10-7-03, 5 p.m.
Updated: 10-7-03, 11:40 p.m.
BY GEOFF HOBSON
The Bengals made the anticipated move Tuesday when they released punter Nick Harris and replaced him with a prominent figure from head coach Marvin Lewis' Super Bow championship while he was the defensive coordinator for the Baltimore Ravens.
Kyle Richardson, who set a NFL record with 39 punts inside the 20-yard-line to back up Lewis' defense in 1999, signed a two-year deal with the Bengals Tuesday and finds himself punting against his old Ravens' team in his Oct 19 Bengals' debut at Paul Brown Stadium.
"Is that right? I haven't looked that far ahead," said Richardson Tuesday night. "I know what Marvin Lewis has done and that he can do it again, and I'm excited about that."
Also Tuesday, Lewis rewarded Duane Clemons for his three sacks in Buffalo by putting him No. 1 on the depth chart ahead of Carl Powell at left end. Since the Bengals don't have a game this Sunday, they aren't giving out injury information, but a sign that running back Corey Dillon (groin) is going to be healthy enough for the Ravens surfaced when he was put back to No. 1 on the depth chart.
Richardson could have worked out with the Lions Tuesday, and was actually headed to the airport to fly to Detroit when he got the call from Cincinnati to come to PBS and work out. Knowing that the field-position minded Lewis is familiar with his style, Richardson is comfortable with the fit and opted to come to the Bengals' workout.
The 6-2, 210-pound Richardson followed his NFL record with 35 more punts inside the 20 during the Ravens' title run in 2000, including four in the Super Bowl victory over the Giants.
In his last season with the Ravens, Richardson helped Lewis post a 16-0 shutout over the Bengals on Dec. 23, 2001 when he set a team record with five punts inside the Cincinnati 20-yard-line.
"I think it was a matter of getting so many chances in Baltimore," said Richardson of the art of
putting it inside the 20. "When you do it over and over, you're so used to seeing it and doing it."
He's also re-joining Jay Hayes, the Bengals defensive line coach who was Richardson's special teams coach in Minnesota last season. After the Eagles cut him following the preseason's third game, Richardson said the Bengals worked him out for the first time the week of the opener. He has also worked out for Tampa Bay and Miami.
Harris, in his third season since the Bengals picked him up off waivers from Denver in the preseason, had struggled this year with a next-to-last-in-the NFL net punting average and overall punting average of 30 yards, and 38.7, respectively.

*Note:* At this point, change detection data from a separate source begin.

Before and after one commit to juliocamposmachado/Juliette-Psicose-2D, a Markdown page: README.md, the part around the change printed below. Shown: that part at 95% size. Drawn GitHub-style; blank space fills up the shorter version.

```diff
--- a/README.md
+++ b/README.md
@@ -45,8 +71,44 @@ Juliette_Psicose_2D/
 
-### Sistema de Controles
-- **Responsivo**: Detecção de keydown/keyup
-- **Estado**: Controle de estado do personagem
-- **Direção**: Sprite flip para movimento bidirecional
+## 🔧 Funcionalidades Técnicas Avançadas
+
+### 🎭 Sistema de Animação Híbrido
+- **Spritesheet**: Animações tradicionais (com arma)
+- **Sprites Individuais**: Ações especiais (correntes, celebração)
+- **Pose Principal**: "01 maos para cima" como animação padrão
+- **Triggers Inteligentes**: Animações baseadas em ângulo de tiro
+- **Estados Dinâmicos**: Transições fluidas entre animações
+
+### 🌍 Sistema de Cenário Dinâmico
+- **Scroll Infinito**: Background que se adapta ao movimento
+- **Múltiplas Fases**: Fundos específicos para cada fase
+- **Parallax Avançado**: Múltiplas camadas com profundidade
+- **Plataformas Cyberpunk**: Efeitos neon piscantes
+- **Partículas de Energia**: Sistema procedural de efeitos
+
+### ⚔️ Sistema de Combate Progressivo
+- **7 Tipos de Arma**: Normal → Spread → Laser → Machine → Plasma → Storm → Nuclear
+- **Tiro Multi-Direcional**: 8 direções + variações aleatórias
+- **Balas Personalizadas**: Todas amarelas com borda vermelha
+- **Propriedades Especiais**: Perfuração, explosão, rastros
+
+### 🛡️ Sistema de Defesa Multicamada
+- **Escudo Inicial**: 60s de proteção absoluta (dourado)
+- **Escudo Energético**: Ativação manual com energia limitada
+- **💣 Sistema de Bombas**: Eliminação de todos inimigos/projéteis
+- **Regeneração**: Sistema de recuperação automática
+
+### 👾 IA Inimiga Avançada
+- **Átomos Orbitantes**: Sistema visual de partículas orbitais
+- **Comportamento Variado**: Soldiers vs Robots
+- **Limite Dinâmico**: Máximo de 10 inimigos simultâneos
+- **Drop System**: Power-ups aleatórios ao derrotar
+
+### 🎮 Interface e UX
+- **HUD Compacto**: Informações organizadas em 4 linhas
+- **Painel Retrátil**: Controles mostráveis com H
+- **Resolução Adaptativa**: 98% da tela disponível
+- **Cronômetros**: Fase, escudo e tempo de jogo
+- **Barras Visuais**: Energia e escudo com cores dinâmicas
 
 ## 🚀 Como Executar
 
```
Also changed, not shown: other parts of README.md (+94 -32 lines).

Although he was punting into the wind to end the Bengals' only series of overtime this past Sunday, Harris' 29-yard punt that put the Bills on the Buffalo 45 may have been the final straw in the 22-16 loss.
Richardson, 30, who set numerous team records in Baltimore during four seasons, joined the Vikings in 2002 and had a net average of 35.3 and overall average of 39.9 in all 16 games, compared to Harris' 31.4 and 40.1. Richardson had just 21 punts inside the 20 for the Vikes, but he also had 41 fewer punts than he had in his record year and his inside-the-20 to touchback differential was a solid plus-15. That jacked his career differential to plus 107 on 151 inside-the-20 to 44 touchbacks.
"They made a change in coaches and when that happens, a lot of times you're going to have to move on," said Richardson of the special teams shuffle in Minnesota. "In Baltimore, there were about 21 one us who got broken up from that team (because of the salary cap). I'm sure they would have rather kept a guy like Shannon Sharpe than me."
Harris had five punts inside the 20 this season in the first five games and 37 during his 36 career games in Cincinnati.
Last season, Harris' net average of 31.4 was third-to-last in the NFL. His high punts didn't get much help from the coverage teams during his first two seasons here, but Lewis apparently wasn't going to wait any longer for the man who left the University of California in 2000 as college football's all-time leading punter to come up with better numbers.
Harris is the 13th Opening Day starter from 2002 no longer starting under Lewis in 2003 because of free agency, cuts, or demotions. He joins kicker Neil Rackers on the list as special teams coach Darrin Simmons has a different punter and kicker than the duo he worked with in training camp. Richardson said it's his understanding he'll replace Harris as the holder for kicker Shayne Graham. He did it in Baltimore for Matt Stover when Stover went to the Pro Bowl following the 2000 season.